Organisms may respond to environmental change by means of genetic adaptation, phenotypic plasticity or both, which may result in genotype-environment interactions (G x E) if genotypes differ in their phenotypic response. We here specifically target the latter source of variation (i.e. G x E) by comparing plastic responses among lines of the tropical butterfly Bicyclus anynana that had been selected for increased cold tolerance and according controls. Our main aim here was to test the hypothesis that directional selection on cold tolerance will interfere with plastic capacities.
Plastic responses to temperature and feeding treatments were strong, with e.g. higher compared to lower temperatures reducing cold tolerance, longevity, pupal mass, and development time. We report a number of statistically significant genotype-environment interactions (i.e. interactions between selection regime and environmental variables), but most of these were not consistent across treatment groups. We found some evidence though for larger plastic responses to different rearing temperatures in the selection compared to the control lines, while plastic responses to different adult temperatures and feeding treatments were overall very similar across selection regimes.
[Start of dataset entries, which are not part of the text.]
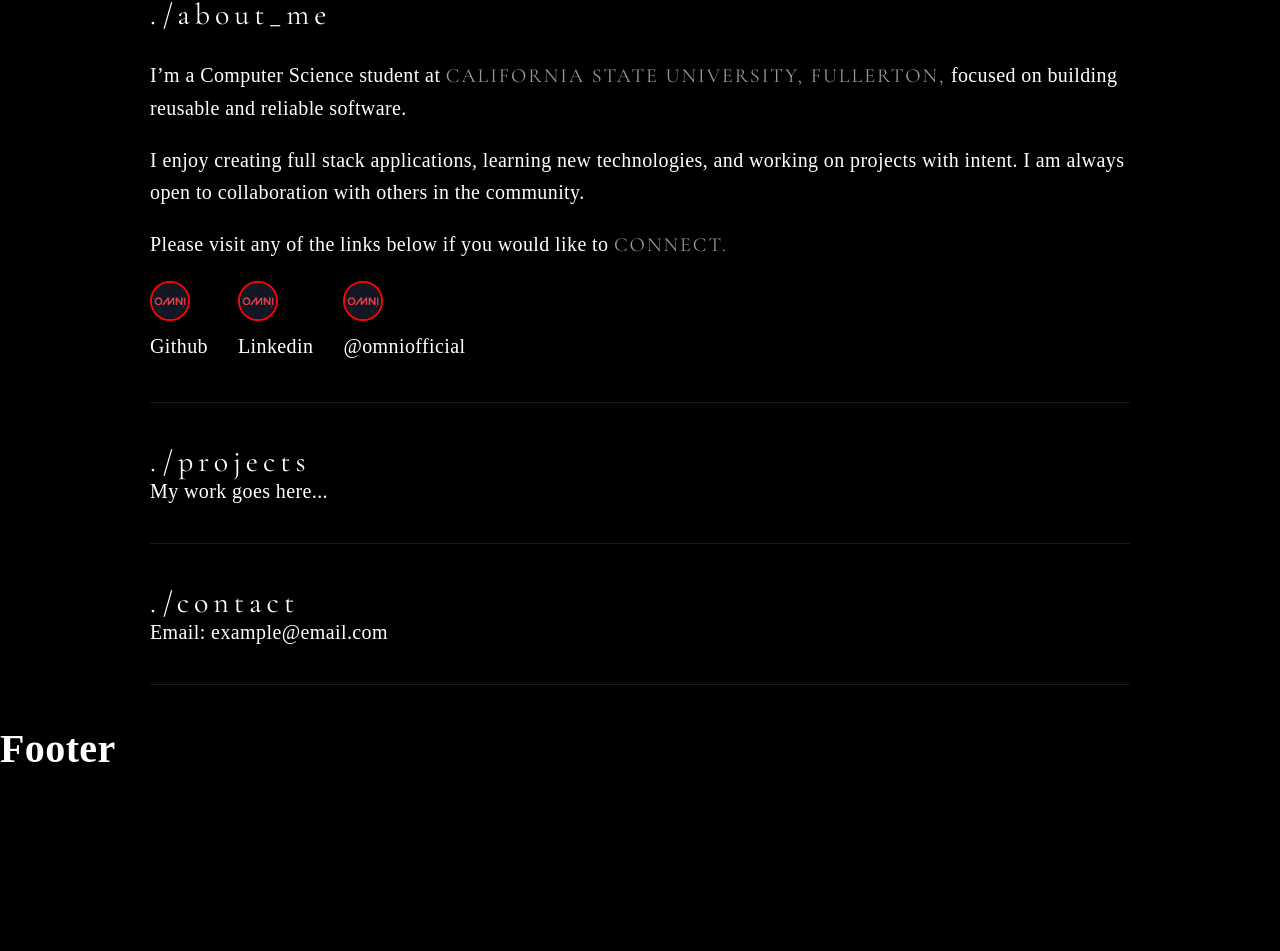
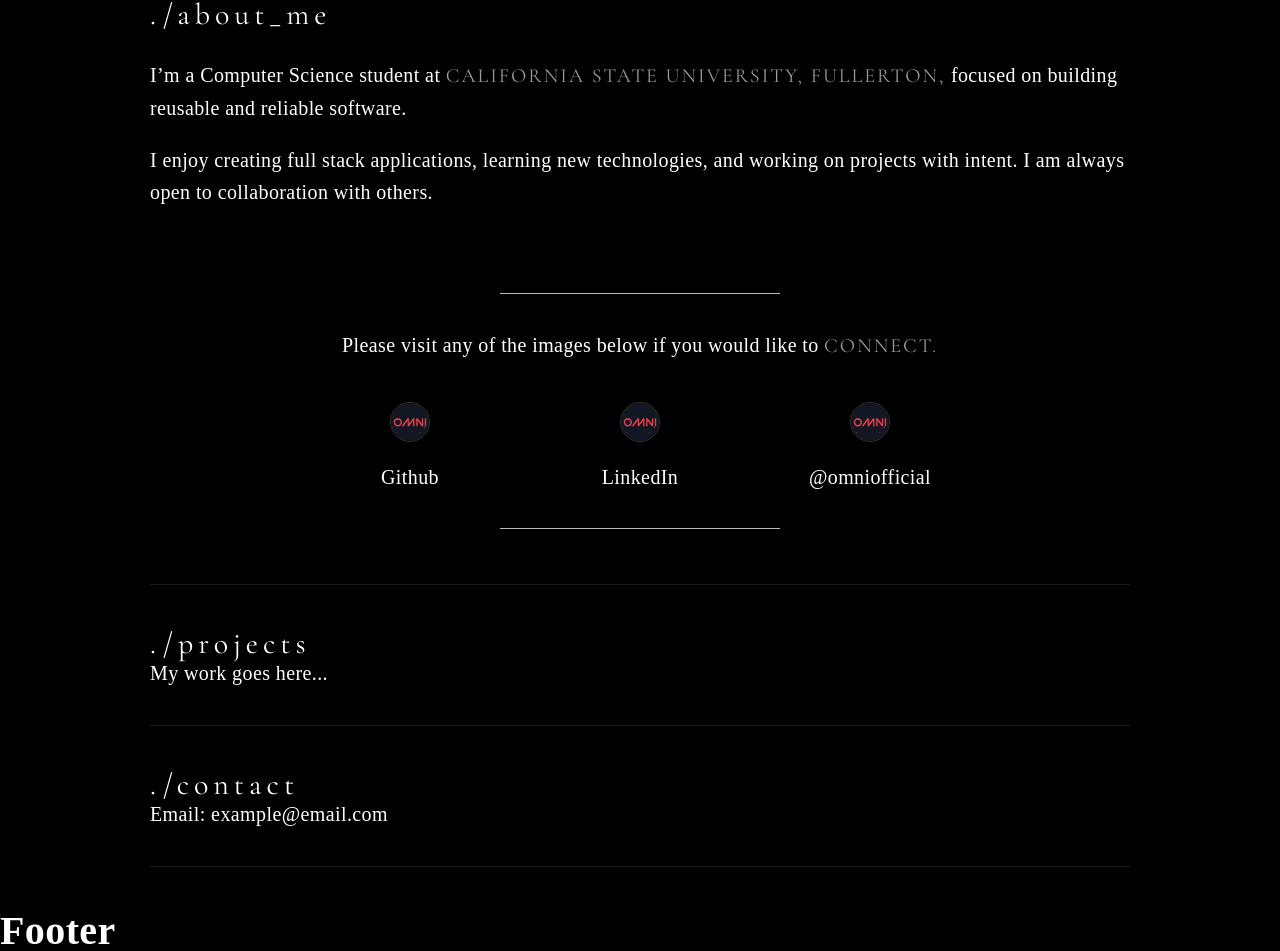
Before and after one commit to omniofficial/portfolio, a React (Vite) app: page / in a window 1280 px wide. Shown: the part 749-1700 px from the top of the page. Before the commit the page ends 1521 px from the top, so only its background shows below. Built offline with nearby package versions, Linux system fonts and the light colour scheme; a web font is replaced by a local one.

Commit message:
Additional about me styles

```diff
--- a/src/index.css
+++ b/src/index.css
@@ -61,7 +61,7 @@ body {
     display: flex;
     justify-content: space-between;
     align-items: center;
-    padding: 20px 30px;
+    padding: 20px 50px;
     background-color: black;
     color: white;
     border-bottom: 1px solid rgba(255, 255, 255, 0.1);
@@ -104,7 +104,7 @@ body {
 
 .nav-right {
     display: flex;
-    gap: 15px;
+    gap: 20px;
 }
 
 .nav-right a {
@@ -191,7 +191,7 @@ body {
     width: 40px;
     height: 40px;
     object-fit: contain;
-    border: 2px solid rgb(249, 5, 5);
+    border: 2px solid rgb(0, 0, 0);
     border-radius: 50%;
 }
 
@@ -225,15 +225,48 @@ body {
     opacity: 0.6;
 }
 
+#last-pp {
+    margin-bottom: 50px;
+}
+
+.divider-small {
+    height: 1px;
+    background: rgba(255, 255, 255, 0.735);
+    margin: 15px 350px;
+}
+
+#p-center {
+    text-align: center;
+}
+
 .social-links {
     display: flex;
     gap: 30px;
+    align-items: center;
+    justify-content: center;
+    margin-top: 20px;
+}
+
+.social-item {
+    display: flex;
+    flex-direction: column;
+    align-items: center;
+    justify-content: center;
+    gap: 10px;
+    width: 200px;
 }
 
 .social-image {
     width: 40px;
     height: 40px;
     object-fit: contain;
-    border: 2px solid rgb(249, 5, 5);
     border-radius: 50%;
+    border: 1px solid rgba(255, 255, 255, 0.2);
+    transition:
+        transform 0.2s ease,
+        opacity 0.2s ease;
 }
+.social-item:hover .social-image {
+    transform: scale(1.1);
+    opacity: 1;
+}
--- a/src/pages/Home.tsx
+++ b/src/pages/Home.tsx
@@ -43,46 +43,53 @@ export default function Home() {
                         focused on building reusable and reliable software.
                     </p>
 
-                    <p>
+                    <p id="last-pp">
                         I enjoy creating full stack applications, learning new
                         technologies, and working on projects with intent. I am
-                        always open to collaboration with others in the
-                        community.
+                        always open to collaboration with others.
                     </p>
-
-                    <p>
-                        Please visit any of the links below if you would like to{" "}
-                        <span className="highlight">CONNECT.</span>
+                    <div className="divider-small"></div>
+                    <p id="p-center">
+                        Please visit any of the images below if you would like
+                        to <span className="highlight">CONNECT.</span>
                     </p>
 
                     <div className="social-links">
-                        <div className="github">
+                        <div className="social-item">
+                            <a href="https://google.com">
                                 <img
                                     className="social-image"
                                     src={logo}
                                     alt="github_image"
                                 />
+                            </a>
+
                             <p>Github</p>
                         </div>
 
-                        <div className="linkedin">
+                        <div className="social-item">
+                            <a href="https://google.com">
                                 <img
                                     className="social-image"
                                     src={logo}
                                     alt="linkedin_image"
                                 />
-                            <p>Linkedin</p>
+                            </a>
+                            <p>LinkedIn</p>
                         </div>
 
-                        <div className="discord">
+                        <div className="social-item">
+                            <a href="https://google.com">
                                 <img
                                     className="social-image"
                                     src={logo}
                                     alt="discord_image"
                                 />
+                            </a>
                             <p>@omniofficial</p>
                         </div>
                     </div>
+                    <div className="divider-small"></div>
                 </section>
 
                 <div className="divider" />
```
Lines whose indentation alone changed are shown as unchanged.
Our results indicate that plastic capacities are not always constrained by directional selection (on cold tolerance) and therefore genetic changes in trait means, but may operate independently.